landscape of china thanks to waste management

What Will the Recycling Changes in China Do to Your Blue Bin?

We will no longer be accepting “foreign garbage”.


Though these words sound like something that would be uttered during an adolescent quarrel, they were actually the words of a nation that’s become exhausted by their own efforts to clean up the world. The shifts that are being made halfway around the planet may soon show effects on our recycling processes.


You’ve probably met a dutiful Oregon resident who spends their time cleaning out their waste right down to the yogurt containers. Or maybe it was a mother who made special trips to return her plastic grocery bags. They sort their recycling in an effort to keep our landfills as empty as possible. This effort may soon be a waste, as what’s allowed to be in your blue bins will now be changing.


Here at Green Think, we hope to improve the go green mentality through our efforts, no matter the changes in the rest of the world.


The Old Process


The sixth largest import from the United States to China has been our waste. For years China would take the plastic depending on its ranking. These items were numbered one through seven. Something ranked at a one would be a dish soap bottle or a similar hard plastic. Ranking in at number two would be a milk jug, and so on through seven.


The second the recycling left your home and entered the waste management system, it started a journey that usually ended on the other side of the planet. It was the perfect cycle: we send the recycling to China, they turn it into products and packaging, and these products are sent back to us. But the world’s largest recycling importer says no more.


Since January, the waste has no longer been accepted, leaving many to question, “What’s next?” for Utah’s waste management (and even for China’s economy which has been so dependent on these go green systems).


The Basics of the Change


While China has decided to turn away most of the waste that’s directed to them, they are still accepting some hard plastics (think one and two on the scale). However, this is very restrictive, as they now have implemented a contamination ban of .5 percent.

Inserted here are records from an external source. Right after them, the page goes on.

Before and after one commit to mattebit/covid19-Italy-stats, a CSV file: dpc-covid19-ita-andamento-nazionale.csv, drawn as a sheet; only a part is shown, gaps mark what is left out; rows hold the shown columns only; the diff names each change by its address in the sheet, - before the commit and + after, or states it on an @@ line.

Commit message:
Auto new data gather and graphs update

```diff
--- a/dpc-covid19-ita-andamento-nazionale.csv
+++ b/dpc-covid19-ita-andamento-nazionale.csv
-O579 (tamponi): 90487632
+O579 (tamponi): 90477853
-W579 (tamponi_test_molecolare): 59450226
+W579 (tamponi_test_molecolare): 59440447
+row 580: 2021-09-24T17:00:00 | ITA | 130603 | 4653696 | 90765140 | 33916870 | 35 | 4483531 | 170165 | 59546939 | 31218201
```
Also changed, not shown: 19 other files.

This new rule means that if there’s more than .5 percent of waste that doesn’t belong—plastic wrap, light packaging, cardboard, etc.—then they will turn it away.


This powerful nation is making these changes in an effort to keep their home cleaner. By redirecting their waste management efforts, they can take care of pollution that has truly become an issue for them. If nothing else, this is a chance for us to really zero in on our own recycling efforts, and make sure that we take sorting seriously.

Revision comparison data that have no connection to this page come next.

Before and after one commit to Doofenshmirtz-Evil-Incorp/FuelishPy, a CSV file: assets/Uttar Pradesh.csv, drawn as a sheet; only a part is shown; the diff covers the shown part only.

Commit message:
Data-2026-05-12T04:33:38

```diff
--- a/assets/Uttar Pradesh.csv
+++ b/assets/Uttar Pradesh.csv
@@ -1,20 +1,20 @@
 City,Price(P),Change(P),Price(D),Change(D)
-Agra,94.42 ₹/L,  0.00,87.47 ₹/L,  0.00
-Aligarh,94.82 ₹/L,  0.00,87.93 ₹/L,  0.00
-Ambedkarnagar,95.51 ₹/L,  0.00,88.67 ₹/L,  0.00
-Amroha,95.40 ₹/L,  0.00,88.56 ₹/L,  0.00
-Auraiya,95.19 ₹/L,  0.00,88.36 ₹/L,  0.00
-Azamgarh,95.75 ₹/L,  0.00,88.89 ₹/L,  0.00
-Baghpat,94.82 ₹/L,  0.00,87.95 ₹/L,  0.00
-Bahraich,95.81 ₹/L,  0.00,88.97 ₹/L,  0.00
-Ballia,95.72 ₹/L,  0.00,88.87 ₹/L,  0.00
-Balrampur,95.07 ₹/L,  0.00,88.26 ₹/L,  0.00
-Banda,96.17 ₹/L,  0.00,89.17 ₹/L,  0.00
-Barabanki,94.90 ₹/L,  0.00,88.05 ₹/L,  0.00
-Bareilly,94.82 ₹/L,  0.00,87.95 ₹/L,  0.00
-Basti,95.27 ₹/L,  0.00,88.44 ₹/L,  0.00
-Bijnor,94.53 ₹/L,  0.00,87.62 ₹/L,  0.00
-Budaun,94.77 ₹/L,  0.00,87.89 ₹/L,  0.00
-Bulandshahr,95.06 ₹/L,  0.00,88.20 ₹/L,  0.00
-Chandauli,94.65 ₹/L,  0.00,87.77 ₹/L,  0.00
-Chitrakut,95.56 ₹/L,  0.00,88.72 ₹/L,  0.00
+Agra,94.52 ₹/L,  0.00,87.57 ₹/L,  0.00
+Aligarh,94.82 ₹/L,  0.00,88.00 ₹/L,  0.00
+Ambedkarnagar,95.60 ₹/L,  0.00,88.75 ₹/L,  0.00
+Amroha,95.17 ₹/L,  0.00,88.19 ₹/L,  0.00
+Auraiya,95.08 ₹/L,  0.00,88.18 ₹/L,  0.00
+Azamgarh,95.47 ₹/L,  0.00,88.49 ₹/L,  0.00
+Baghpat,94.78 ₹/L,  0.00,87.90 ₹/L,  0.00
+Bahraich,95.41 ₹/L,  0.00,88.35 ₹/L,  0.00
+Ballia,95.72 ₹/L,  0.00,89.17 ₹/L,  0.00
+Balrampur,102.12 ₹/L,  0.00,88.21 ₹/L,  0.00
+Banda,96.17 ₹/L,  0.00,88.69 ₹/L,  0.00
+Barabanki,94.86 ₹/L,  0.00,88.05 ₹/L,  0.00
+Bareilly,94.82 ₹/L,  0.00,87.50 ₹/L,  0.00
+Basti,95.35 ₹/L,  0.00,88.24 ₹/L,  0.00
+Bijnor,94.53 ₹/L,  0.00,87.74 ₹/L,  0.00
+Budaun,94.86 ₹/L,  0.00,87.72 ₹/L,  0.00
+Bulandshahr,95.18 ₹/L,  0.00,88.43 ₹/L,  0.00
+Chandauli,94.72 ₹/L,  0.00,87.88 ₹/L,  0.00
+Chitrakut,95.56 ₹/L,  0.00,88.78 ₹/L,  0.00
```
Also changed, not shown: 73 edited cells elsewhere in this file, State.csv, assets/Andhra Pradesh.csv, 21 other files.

Changes in Both Our Economies


Though this rule has been in place since January, we haven’t quite started feeling the change until now. The hold up comes from the lack of a place to put this waste, and we don’t want it finding a home in our landfills.


It’s predicted that Oregon, California and Washington will be the places that bear the brunt of this decision, due to the fact that they’re old pros at the recycling game.


It’s also up in the air as to what China’s economy will look like. By taking in the world’s recycling, they have been able to reuse resources that would otherwise end up in the trash. With less need to create new items, it’s been purely profit. Their own consumption habits have placed them in what we would consider middle class consumption patterns.


The rest of the world will be watching anxiously to see what this means for the giant and if a negative outcome will shift this decision.


What Does This Mean for Utah?


If you’ve got a recycling program already in place, then you’re probably among one of the many Utahans who is on the “oops” program. Educational efforts have begun to improve sorting starting in your home. In fact, 27,000 fliers were printed and attached to garbage cans around the valley.


In the case that a waste management expert comes across things like cardboard pizza boxes, glass bottles or plastic bags in your bin, you get an “oops” tag. You have three strikes before your recycling bin is at risk of being taken away. This effort to increase sorting in the home, increases the chance of our recycling programs remaining economically viable in the state.


However, who has the time to sort through these items after a long day at work?


Let Green Think Sort for You


In an effort to combat this recycling contamination, we’ve decided to expand our services at Green Think. For a little extra cost on your part, we’ll not only collect your recycling, but we’ll also sort through it to guarantee that there are no slip ups or “oops” tags.


Because we see recycling as such a vital key to maintaining the health of our planet, we want to do whatever it takes to guarantee that your waste ends up being reused instead of sitting in a landfill for decades to come.


Contact us now to get an idea of what a sorting program can look like for your home and lifestyle.


A Wake Up Call


We can hope that this change in recycling exports will reduce the amount of waste we create, but that’s not likely to happen. However, we can make a change within our country. We’ve been depending on other nations and their recycling technology for far too long, burning fossil fuels to make our waste disappear. This only furthers the problem in another channel.


It’s time that our country finds a way to recycle all of our resources and bolster our own economy. The opportunity to become independent starts now. And at Green Think, we’re more than eager to watch these changes happen.




1 thought on “What Will the Recycling Changes in China Do to Your Blue Bin?”

Leave a Reply